In February, for the first time since August 2008, the sun went an entire month without any sunspots.
Sunspots are cooler regions of the sun. How many appear on the sun's surface depends on what cycle the sun is in. Every 11 years our star goes through a maximum, followed by a minimum (the entire magnetic cycle of the sun, when the poles flip, is 22 years).
Over the past three decades, the sun has been consistently dropping in activity. Maximum has been quieter than is typical; minimum has been particularly quiet. And this has caused some to make the false assumption that, as a result, Earth is going to cool.
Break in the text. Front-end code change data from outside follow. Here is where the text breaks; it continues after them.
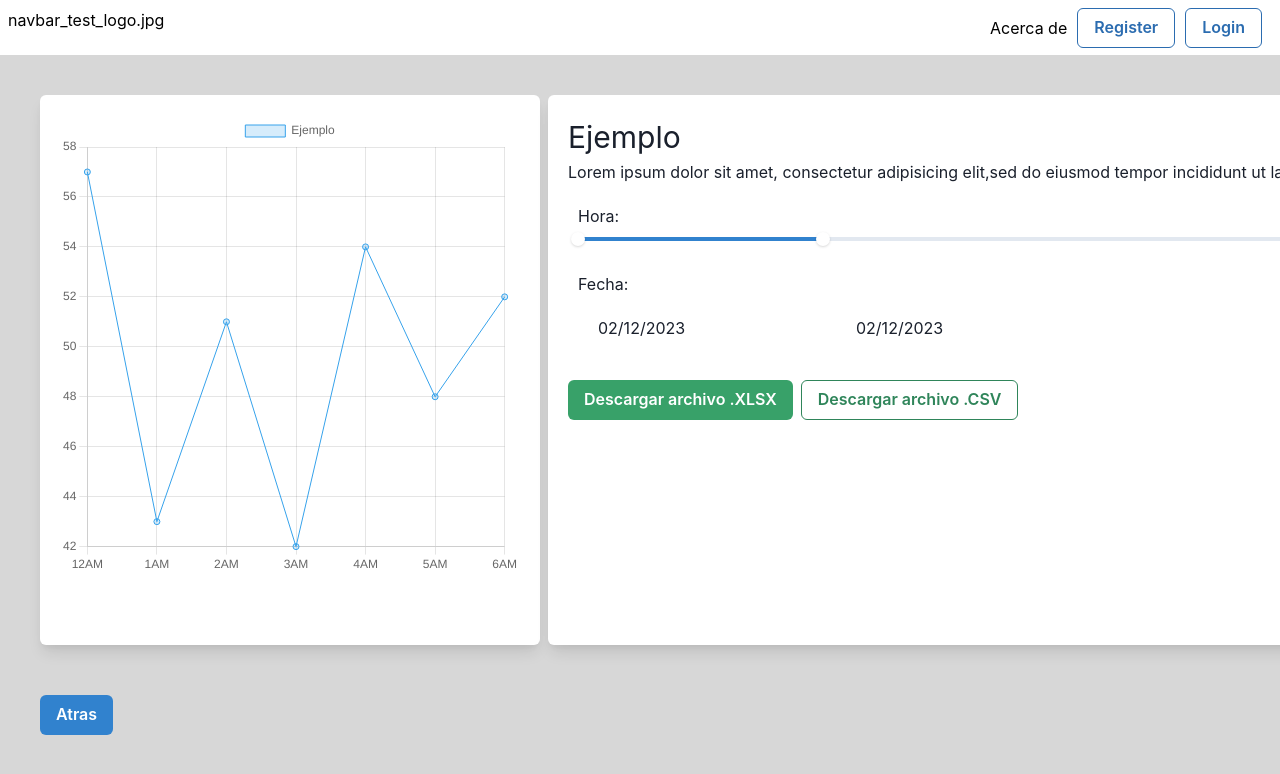
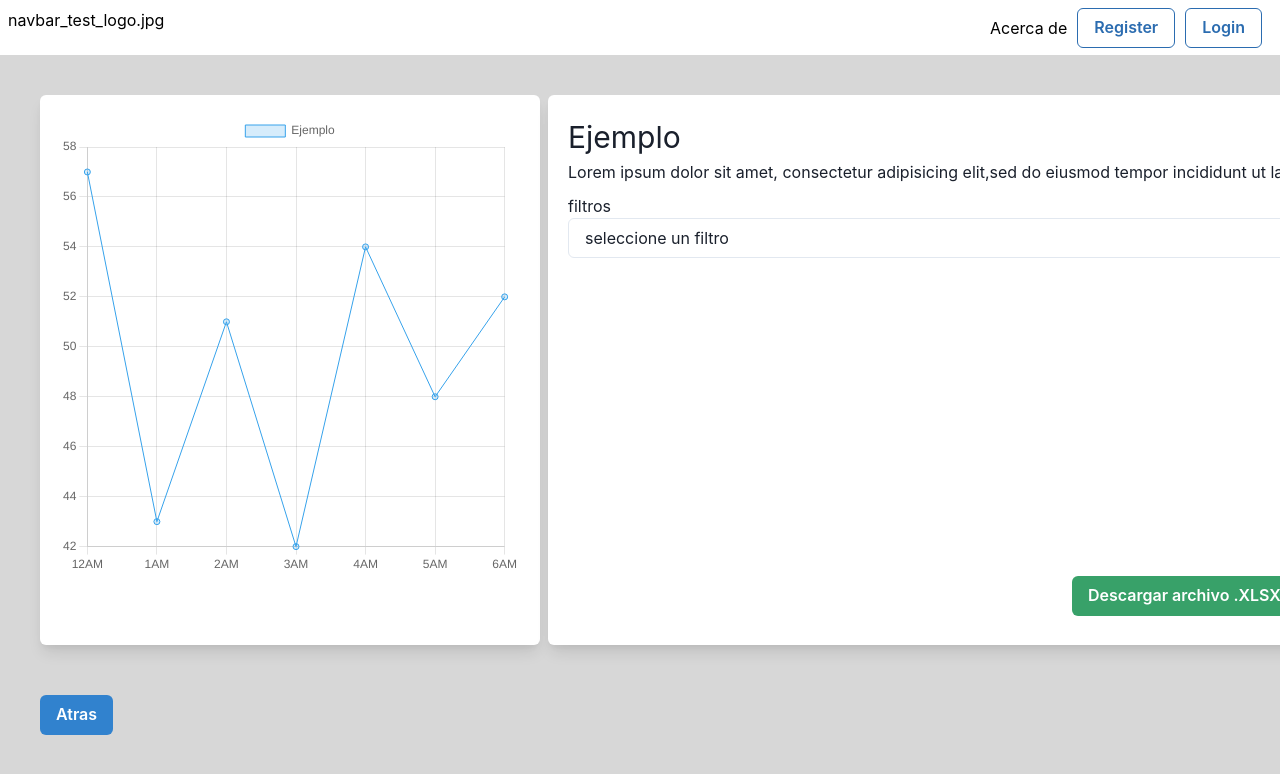
Before and after one commit to panconpan99/imar_front, a React (Create React App) app: page /Board2 in a window 1280 px wide. Shown: the top 774 px of the page. Built offline with nearby package versions, Linux system fonts and the light colour scheme.

Commit message:
Fix: added more compronets, change style of board1 and 2

```diff
--- a/src/components/Dash.jsx
+++ b/src/components/Dash.jsx
@@ -7,8 +7,8 @@ const Dash = ({ datos, tipo ,unit}) => {
   const canvasRef = useRef(null);
   const [ChartData, setChartData] = useState(null);
 
-  useEffect(() => {
-    const chart = new Chart(canvasRef.current, {
+  useEffect((ChartData) => {
+    ChartData = new Chart(canvasRef.current, {
       type: "line",
       data: {
         labels: [
@@ -47,9 +47,9 @@ const Dash = ({ datos, tipo ,unit}) => {
       },
     });
 
-    setChartData(chart);
+    setChartData(ChartData);
     return () => {
-      chart.destroy();
+      ChartData.destroy();
     };
   }, [datos,tipo,unit]);
 
--- /dev/null
+++ b/src/components/Selection.jsx
@@ -0,0 +1,102 @@
+import React from "react";
+import { useState } from "react";
+import {
+  Box,
+  Select,
+  RangeSlider,
+  RangeSliderTrack,
+  RangeSliderFilledTrack,
+  RangeSliderThumb,
+  HStack,
+} from "@chakra-ui/react";
+import DatePicker from "react-datepicker";
+import "react-datepicker/dist/react-datepicker.css";
+
+const Selection = () => {
+  const [startDate, setStartDate] = useState(new Date());
+  const [EndDate, setEndDate] = useState(new Date());
+  const [selectedOption, setSelectedOption] = useState(null);
+
+  const handleOptionChange = (event) => {
+    setSelectedOption(event.target.value);
+  };
+  const statesselector = (selectedOption) => {
+    let page1 = "";
+    let page2 = "";
+    let page3 = "";
+    if (
+      selectedOption === "today" ||
+      selectedOption === "yesterday" ||
+      selectedOption === "Custom"
+    ) {
+      page1 = (
+        <Box pb={"20px"}>
+          Hora:
+          <RangeSlider
+            defaultValue={[0, 6]}
+            min={0}
+            max={23}
+            step={1}
+            onChangeEnd={(value) => console.log(value)}
+          >
+            <RangeSliderTrack>
+              <RangeSliderFilledTrack />
+            </RangeSliderTrack>
+            <RangeSliderThumb boxSize={6} index={0} />
+            <RangeSliderThumb boxSize={6} index={1} />
+          </RangeSlider>
+        </Box>
+      );
+    }if (selectedOption === "Custom") {
+      page2 = (
+        <Box>
+          Fecha:
+          <HStack p="20px" spacing={"5px"}>
+            <Box>
+              Fecha inicio
+            <DatePicker
+              selected={startDate}
+              onChange={(startDate) => setStartDate(startDate)}
+              placeholder="inicio"
+            />
+            </Box>
+            <Box>
+              Fecha final
+            <DatePicker
+              selected={EndDate}
+              onChange={(EndDate) => setEndDate(EndDate)}
+              placeholder="final"
+            />
+            </Box>
+          </HStack>
+        </Box>
+      );
+    }
+    if (selectedOption ==="week" || selectedOption ==="month" || selectedOption ==="year" || selectedOption === null) {
+      page3 =(
+        <Box pb={"150px"}></Box>
+      );
+    }
+    const page = [page1, page2, page3];
+    return page;
+  };
+  return (
+    <>
+      <Box>
+        <Select
+          onChange={handleOptionChange}
+          placeholder="seleccione un filtro"
+        >
+          <option value="today">Hoy</option>
+          <option value="yesterday">Ayer</option>
+          <option value="week">Esta semana</option>
+          <option value="month">Este mes</option>
+          <option value="year">Este año</option>
+          <option value="Custom">Mas opciones</option>
+        </Select>
+      </Box>
+      <Box pt={"10px"}>{statesselector(selectedOption)}</Box>
+    </>
+  );
+};
+export default Selection;
--- a/src/pages/board1.jsx
+++ b/src/pages/board1.jsx
@@ -1,6 +1,6 @@
 import React from "react";
 import { Box, Button, HStack, Portal } from "@chakra-ui/react";
-import { InfoIcon } from "@chakra-ui/icons";
+import { InfoIcon, CheckIcon, CloseIcon } from "@chakra-ui/icons";
 import { useNavigate } from "react-router-dom";
 import Dash from "../components/Dash";
 import GetData from "../components/GetData";
@@ -79,7 +79,12 @@ const Board1 = () => {
               </Portal>
             </Popover>
             <Dash datos={data1} tipo="solubilidad del agua" unit="hour" />
-            <Box p="20px">Registro actual : {data1.slice(-1)}</Box>
+            <HStack>
+              <Box p="20px">Registro actual : {data1.slice(-1)}</Box>
+              <Box p="20px" pt={"25px"}>
+                Estado: {data1.slice(-1) < 50 ? <CheckIcon color={"green"} boxSize="2em"/> : <CloseIcon color={"red"} boxSize="2em"/>}
+              </Box>
+            </HStack>
           </Box>
           <Box sx={dashstyle}>
             <Popover>
@@ -114,7 +119,12 @@ const Board1 = () => {
               </Portal>
             </Popover>
             <Dash datos={data2} tipo="marejada" unit="hour" />
-            <Box p={"20px"}>Registro actual : {data2.slice(-1)}</Box>
+            <HStack>
+              <Box p="20px">Registro actual : {data2.slice(-1)}</Box>
+              <Box p="20px" pt={"25px"}>
+                Estado: {data2.slice(-1) < 50 ?<CheckIcon color={"green"} boxSize="2em"/> : <CloseIcon color={"red"} boxSize="2em"/>}
+              </Box>
+            </HStack>
           </Box>
 
           <Box sx={dashstyle}>
@@ -150,7 +160,12 @@ const Board1 = () => {
               </Portal>
             </Popover>
             <Dash datos={data3} tipo="fosfato" unit="hour" />
-            <Box p={"20px"}>Registro actual : {data3.slice(-1)}</Box>
+            <HStack>
+              <Box p="20px">Registro actual : {data3.slice(-1)}</Box>
+              <Box p="20px" pt={"25px"}>
+                Estado: {data3.slice(-1) < 50 ? <CheckIcon color={"green"} boxSize="2em"/> : <CloseIcon color={"red"} boxSize="2em"/>}
+              </Box>
+            </HStack>
           </Box>
 
           <Box sx={dashstyle}>
@@ -186,7 +201,12 @@ const Board1 = () => {
               </Portal>
             </Popover>
             <Dash datos={data4} tipo="temperatura" unit="hour" />
-            <Box p={"20px"}>Registro actual : {data4.slice(-1)}</Box>
+            <HStack>
+              <Box p="20px">Registro actual : {data4.slice(-1)}</Box>
+              <Box p="20px" pt={"25px"}>
+                Estado: {data4.slice(-1) < 50 ? <CheckIcon color={"green"} boxSize="2em"/> : <CloseIcon color={"red"} boxSize="2em"/>}
+              </Box>
+            </HStack>
           </Box>
         </HStack>
       </Box>
--- a/src/pages/board2.jsx
+++ b/src/pages/board2.jsx
@@ -1,31 +1,26 @@
 import React from "react";
-import { useState } from "react";
 import { useNavigate } from "react-router-dom";
 import { Box, Button, HStack, Flex, Text } from "@chakra-ui/react";
-import {
-  RangeSlider,
-  RangeSliderTrack,
-  RangeSliderFilledTrack,
-  RangeSliderThumb,
-} from "@chakra-ui/react";
 import Dash from "../components/Dash";
 import GetData from "../components/GetData";
-import DatePicker from "react-datepicker";
+import Selection from "../components/Selection";
+
 import "react-datepicker/dist/react-datepicker.css";
 //to do list:
 //eliminar el acordeon (done)
 //hacer mas interactivo el board
-//buscar una manera de elegir un dia y mes
+//buscar una manera de elegir un dia y mes (done)
+//hacer que la hora muestre la hora
 //descargas
 const Board2 = () => {
   const unit = "hour";
   const datos = GetData();
   const Navigate = useNavigate();
-  const [startDate, setStartDate] = useState(new Date());
-  const [EndDate, setEndDate] = useState(new Date());
+
   const HandleButtonClick = () => {
     Navigate("/board");
   };
+
   const dashstyle = {
     p: "20px",
     h: "550px",
@@ -33,6 +28,7 @@ const Board2 = () => {
     rounded: "md",
     bg: "#FFFFFF",
   };
+
   return (
     <>
       <Flex p={10}>
@@ -40,7 +36,7 @@ const Board2 = () => {
           <Box sx={dashstyle} w="500px">
             <Dash datos={datos} tipo={"Ejemplo"} unit={unit} />
           </Box>
-          <Box sx={dashstyle} w={"1000px"}>
+          <Box sx={dashstyle} w={"62rem"}>
             <Box>
               <Text fontSize={30}>Ejemplo</Text>
             </Box>
@@ -50,32 +46,14 @@ const Board2 = () => {
                 eiusmod tempor incididunt ut labore et dolore.
               </Text>
             </Box>
-            <Box p={"10px"}>
-              Hora:
-              <RangeSlider aria-label={['min','max']} min={0} max={23} step={1} defaultValue={[0, 6]} >
-                <RangeSliderTrack>
-                  <RangeSliderFilledTrack/>
-                </RangeSliderTrack>
-                <RangeSliderThumb index={0}/>
-                <RangeSliderThumb index={1}/>
-              </RangeSlider>
+            <Box>
+              filtros
             </Box>
-            <Box p={"10px"}>
-              Fecha:
-              <HStack p="20px" spacing={"10px"}>
-                <DatePicker
-                  selected={startDate}
-                  onChange={(date) => setStartDate(date)}
-                  placeholder="inicio"
-                />
-                <DatePicker
-                  selected={EndDate}
-                  onChange={(date) => setEndDate(date)}
-                  placeholder="final"
-                />
-              </HStack>
+            <Box>
+              <Selection/>
             </Box>
-            <HStack pt={"10px"}>
+
+            <HStack position={"fixed"} top={"36em"} left={"67em"}>
               <Button colorScheme={"green"} variant="solid">
                 Descargar archivo .XLSX
               </Button>
```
This graph shows the decrease in solar activity over the past 33 years. (David Hathaway)
It all stems from an incident that took place between 1645 and 1715, called the Maunder Minimum, where sunspots all but disappeared. This coincided with the "Little Ice Age" that stretched from 1500 to 1850 in the northern hemisphere. In England, the Thames River froze over; Viking settlers abandoned Greenland.
As a result, there have been strong suggestions that the Maunder Minimum caused the Little Ice Age, but some scientists warn that there were other contributors, such as increased volcanic activity.
This graph illustrates solar activity over the past four centuries. The Maunder Minimum is evident.
On average, the sun produces 180 sunspots a cycle. The greatest ever was 285 in solar cycle 19; for solar cycle 24, so far it's been 116.
So, with the decrease in solar activity, are we heading into another Maunder Minimum?
"No Maunder Minimum. Certainly no Little Ice Age," said David Hathaway, an astrophysicist who once headed NASA's solar physics branch at the Marshall Space Flight Center. "The next cycle looks like it's going to be very much like this one."
He explains that, while the sun does dim during a minimum, it's only by a tenth of a per cent, which translates into a tenth of a degree Celsius. And with the warming by about 1C that we've seen due to climate change — and the warming that is to come — it's unlikely that we'll notice.